Retype every record exactly. Leave the pictures out.

▶ Difference listings
======

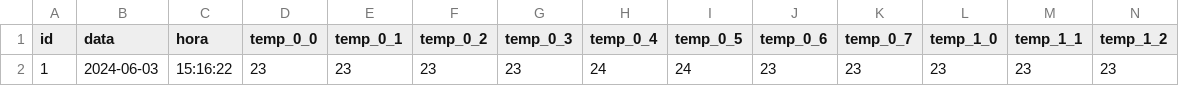
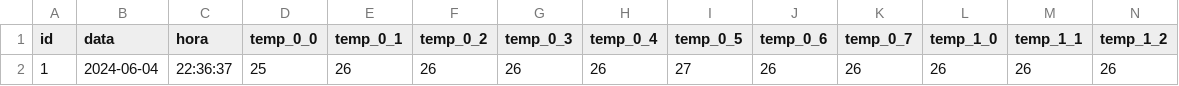
Before and after one commit to arnottrcaiado/gravaiot, a CSV file: mysite/dados/lasttemperature.csv, drawn as a sheet; only a part is shown; removed rows and columns are numbered as before the commit, all else as after; rows hold the shown columns only; the diff names each change by its address in the sheet, - before the commit and + after, or states it on an @@ line.

```diff
--- a/mysite/dados/lasttemperature.csv
+++ b/mysite/dados/lasttemperature.csv
-row 2: 1 | 2024-06-03 | 15:16:22 | 23 | 23 | 23 | 23 | 24 | 24 | 23 | 23 | 23 | 23 | 23
+row 2: 1 | 2024-06-04 | 22:36:37 | 25 | 26 | 26 | 26 | 26 | 27 | 26 | 26 | 26 | 26 | 26
```
Also changed, not shown: 2 other files.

======

▶ SOLVED PROBLEM
Before and after one commit to arnottrcaiado/gravaiot, a CSV file: mysite/dados/lasttemperature.csv, drawn as a sheet; only a part is shown; removed rows and columns are numbered as before the commit, all else as after; rows hold the shown columns only; the diff names each change by its address in the sheet, - before the commit and + after, or states it on an @@ line.

```diff
--- a/mysite/dados/lasttemperature.csv
+++ b/mysite/dados/lasttemperature.csv
-row 2: 1 | 2024-06-03 | 15:16:22 | 23 | 23 | 23 | 23 | 24 | 24 | 23 | 23 | 23 | 23 | 23
+row 2: 1 | 2024-06-04 | 22:36:37 | 25 | 26 | 26 | 26 | 26 | 27 | 26 | 26 | 26 | 26 | 26
```
Also changed, not shown: 2 other files.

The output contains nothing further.